At some point, you might come across the terms “easement” and “right of way.” These terms both imply another person or entity may have use of your property. As a homeowner or buyer in the market for a home, you’ll want to thoroughly understand both of these terms and how they can potentially affect you.
What is an Easement?
An easement enables one person to use another’s property for a stated purpose. This could be a public use, such as water, electric or gas utility companies, or for a private one as an agreement between neighbors. There are three primary types of easements:
None of these forms of easements grant any type of ownership to the individuals using the easement rights.
What Does Right of Way Mean?
Right of way is a type of easement, but it works a little differently. What this term means is other people are allowed to pass through your property. The right of way may be a public or private option. For instance, if your neighbor’s house is located behind yours and has no way to reach the main road unless they pass through your property, this would be a private right of way. On the other hand, if a road passes through your property to access a beach, park or other public space, this would be considered to be a public right of way. The right of way has no effect on ownership.
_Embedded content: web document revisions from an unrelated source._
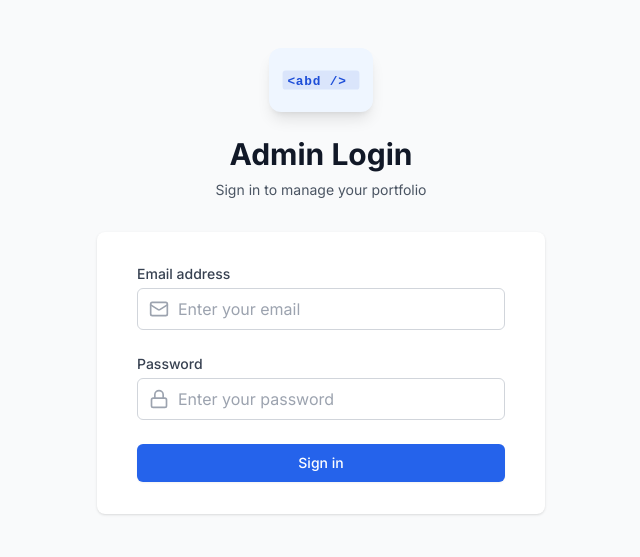
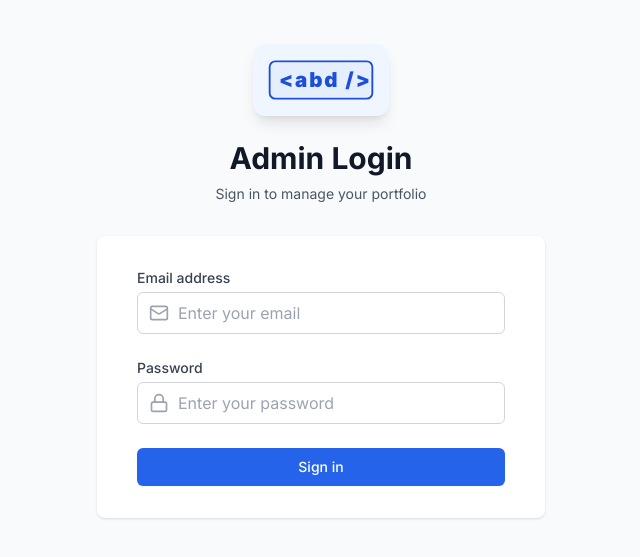
Before and after one commit to abdullahfirdowsi/portfolio-freelance-phase3, a React (Vite) app: page /admin/login in a window 1280 px wide. Shown: the part 119-676 px from the top of the page, without its empty margins (319-959 px from the left). Built offline with nearby package versions, Linux system fonts and the light colour scheme; no server answers.

Commit message:
Enhance AbdIcon with bold enlarged text and border

```diff
--- a/src/components/AbdIcon.tsx
+++ b/src/components/AbdIcon.tsx
@@ -8,31 +8,42 @@ interface AbdIconProps {
 const AbdIcon: React.FC<AbdIconProps> = ({ className = "h-6 w-6", ...props }) => {
   return (
     <svg
-      width="100"
-      height="40"
-      viewBox="0 0 100 40"
+      width="120"
+      height="50"
+      viewBox="0 0 120 50"
       fill="none"
       xmlns="http://www.w3.org/2000/svg"
       className={className}
       {...props}
     >
-      {/* Background for better contrast */}
+      {/* Border rectangle */}
       <rect
-        x="2"
-        y="8"
-        width="96"
-        height="24"
+        x="5"
+        y="5"
+        width="110"
+        height="40"
+        rx="6"
+        fill="none"
+        stroke="currentColor"
+        strokeWidth="2"
+      />
+      {/* Background fill */}
+      <rect
+        x="7"
+        y="7"
+        width="106"
+        height="36"
         rx="4"
         fill="currentColor"
-        fillOpacity="0.1"
+        fillOpacity="0.05"
       />
       <text
-        x="8"
-        y="26"
-        fontFamily="Fira Code, monospace"
-        fontSize="16"
+        x="15"
+        y="32"
+        fontFamily="Inter, system-ui, sans-serif"
+        fontSize="22"
         fontWeight="900"
-        letterSpacing="1px"
+        letterSpacing="2px"
         fill="currentColor"
       >
         &lt;abd /&gt;
--- a/src/components/AdminSidebar.tsx
+++ b/src/components/AdminSidebar.tsx
@@ -55,7 +55,7 @@ const AdminSidebar: React.FC<AdminSidebarProps> = ({ isSidebarOpen, toggleSideba
       <div className="p-6 border-b border-gray-700">
         <Link to="/admin" className="flex items-center space-x-2">
           <div className="bg-primary-900 rounded-lg p-1">
-            <AbdIcon className="h-6 w-12 text-primary-300" />
+            <AbdIcon className="h-8 w-16 text-primary-300" />
           </div>
           <div>
             <h1 className="text-lg font-bold">Admin Panel</h1>
--- a/src/components/Navbar.tsx
+++ b/src/components/Navbar.tsx
@@ -25,7 +25,7 @@ const Navbar = () => {
           {/* Logo */}
           <Link to="/" className="flex items-center space-x-2">
             <div className="bg-primary-50 rounded-lg p-1">
-              <AbdIcon className="h-8 w-16 text-primary-700" />
+              <AbdIcon className="h-10 w-24 text-primary-700" />
             </div>
             <div>
               <h1 className="text-lg sm:text-xl font-bold text-gray-900">Abdullah Firdowsi</h1>
--- a/src/pages/admin/LoginPage.tsx
+++ b/src/pages/admin/LoginPage.tsx
@@ -46,7 +46,7 @@ const LoginPage = () => {
       <div className="sm:mx-auto sm:w-full sm:max-w-md">
         <div className="flex justify-center mb-4">
           <div className="bg-primary-50 rounded-xl p-3 shadow-lg">
-            <AbdIcon className="h-10 w-20 text-primary-700" />
+            <AbdIcon className="h-12 w-28 text-primary-700" />
           </div>
         </div>
         <h2 className="mt-6 text-center text-3xl font-bold text-gray-900">
```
Can Easements Be Terminated?
Some types of easements can be terminated after a specified period of time, however, easements attached to a deed often remain that way in perpetuity, even if the property changes hands. Here are two ways easements can be in placed into effect:
Both easements and right of way can grant others to rightfully use your property. Whether you are selling or buying a home, it’s always important to know if an easement is attached to the deed. If an easement isn’t found on the home’s deed, it’s a good idea to also check public records. Easement stipulations are a complex topic. An established easement could limit what you can do with your property in the future, so always be sure to check before purchasing any property.